A082917


Numbers that can be expressed as the sum of two odd primes in more ways than any smaller even number.


5



6, 10, 22, 34, 48, 60, 78, 84, 90, 114, 120, 168, 180, 210, 300, 330, 390, 420, 510, 630, 780, 840, 990, 1050, 1140, 1260, 1470, 1650, 1680, 1890, 2100, 2310, 2730, 3150, 3570, 3990, 4200, 4410, 4620, 5250, 5460, 6090, 6510, 6930, 7980, 8190, 9030, 9240
(list;
graph;
refs;
listen;
history;
text;
internal format)



OFFSET

1,1


COMMENTS

The terms up to 114 are identical with A001172. The recordsetting number of decompositions is given by A082918.
It appears that every primorial number (A002110) greater than 30 is in this sequence. Sequence A116979 gives the number of decompositions for n equal to a primorial number.  T. D. Noe, Mar 15 2010


LINKS

T. D. Noe, Table of n, a(n) for n = 1..244


EXAMPLE

a(1) = 6 = 3 + 3.
a(2) = 10 because 10 is the smallest number that can be written in two ways: 10 = 3 + 7 = 5 + 5.


MATHEMATICA

kmax = 40000;
ip[k_] := IntegerPartitions[k, {2}, Select[Range[3, k1], PrimeQ]];
seq = Module[{k, lg, record = 0, n = 0}, Reap[For[k = 6, k <= kmax, k = k+2, lg = Length[ip[k]]; If[lg > record, record = lg; n = n+1; Print["a(", n, ") = ", k]; Sow[k]]]][[2, 1]]] (* JeanFrançois Alcover, Jun 04 2022 *)


CROSSREFS
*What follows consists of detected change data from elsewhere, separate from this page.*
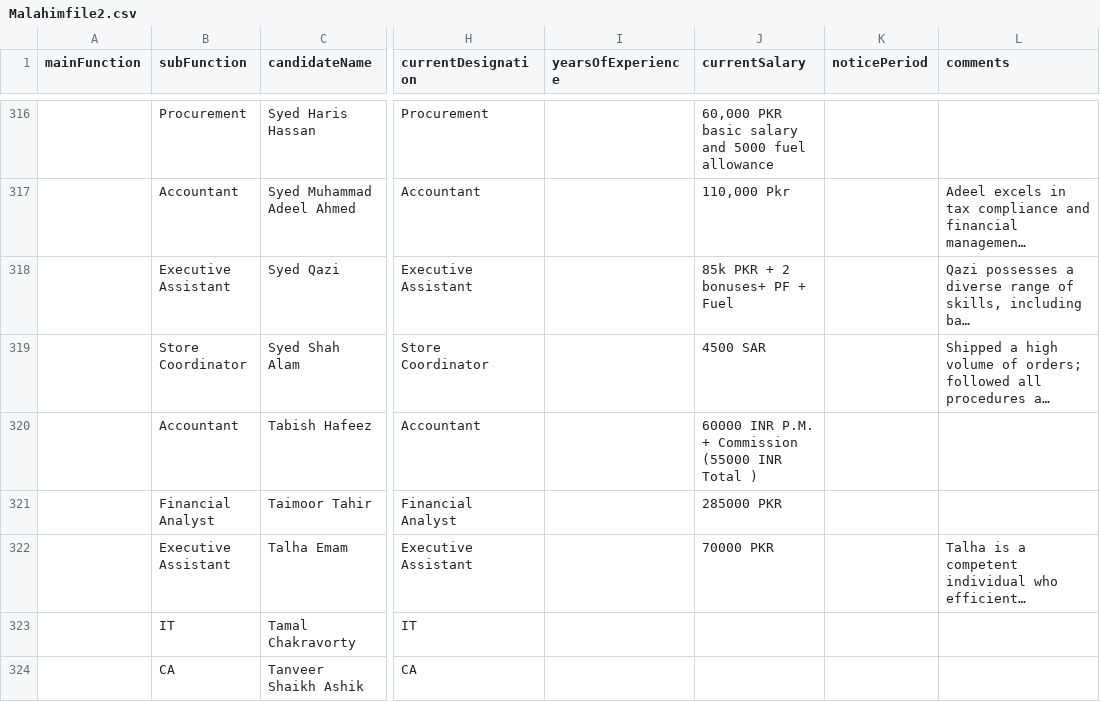
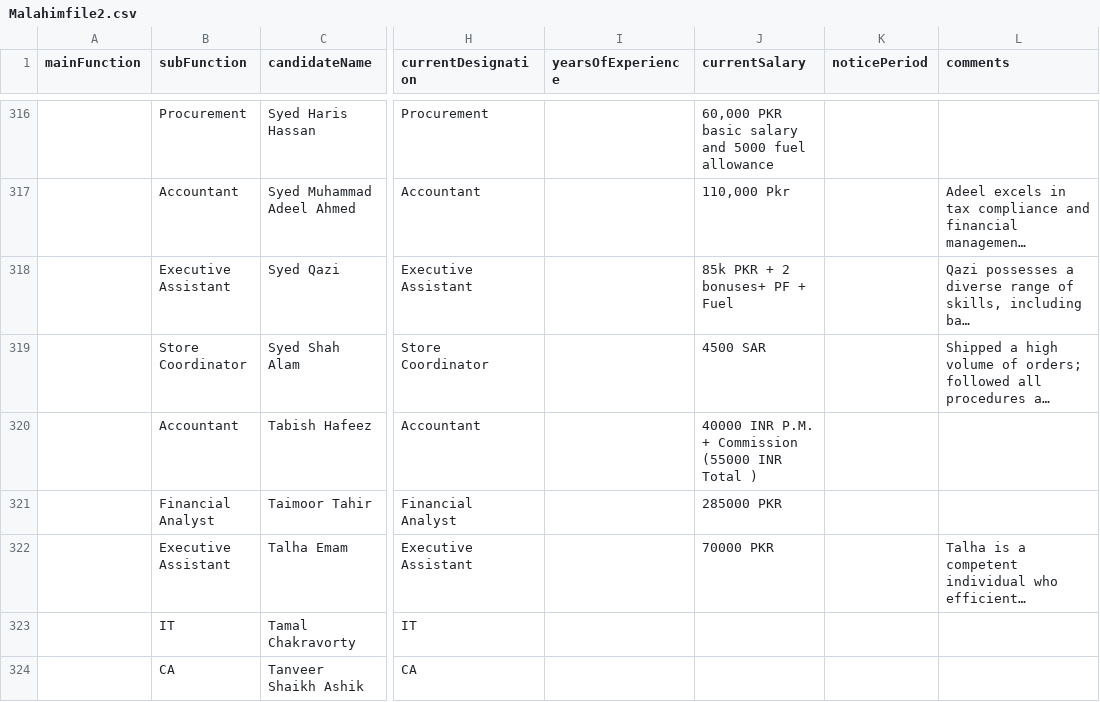
Before and after one commit to KARAN-SINGH19/ERP, a CSV file: backend/Malahimfile2.csv, drawn as a sheet; only a part is shown, gaps mark what is left out; long unchanged cells end in …; the diff covers the shown part only; the diff names each change by its address in the sheet, - before the commit and + after, or states it on an @@ line.

```diff
--- a/backend/Malahimfile2.csv
+++ b/backend/Malahimfile2.csv
-J320 (currentSalary): 60000 INR P.M.…
+J320 (currentSalary): 40000 INR P.M.…
```
Also changed, not shown: 32 edited cells elsewhere in this file, backend/clients.csv, 19 other files.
Cf. A002375, A001172, A082918. A109679 is another version of the same sequence.
Sequence in context: A157037 A189992 A255746 * A001172 A339437 A108605
Adjacent sequences: A082914 A082915 A082916 * A082918 A082919 A082920


KEYWORD

nonn


AUTHOR

Hugo Pfoertner, Apr 15 2003


STATUS

approved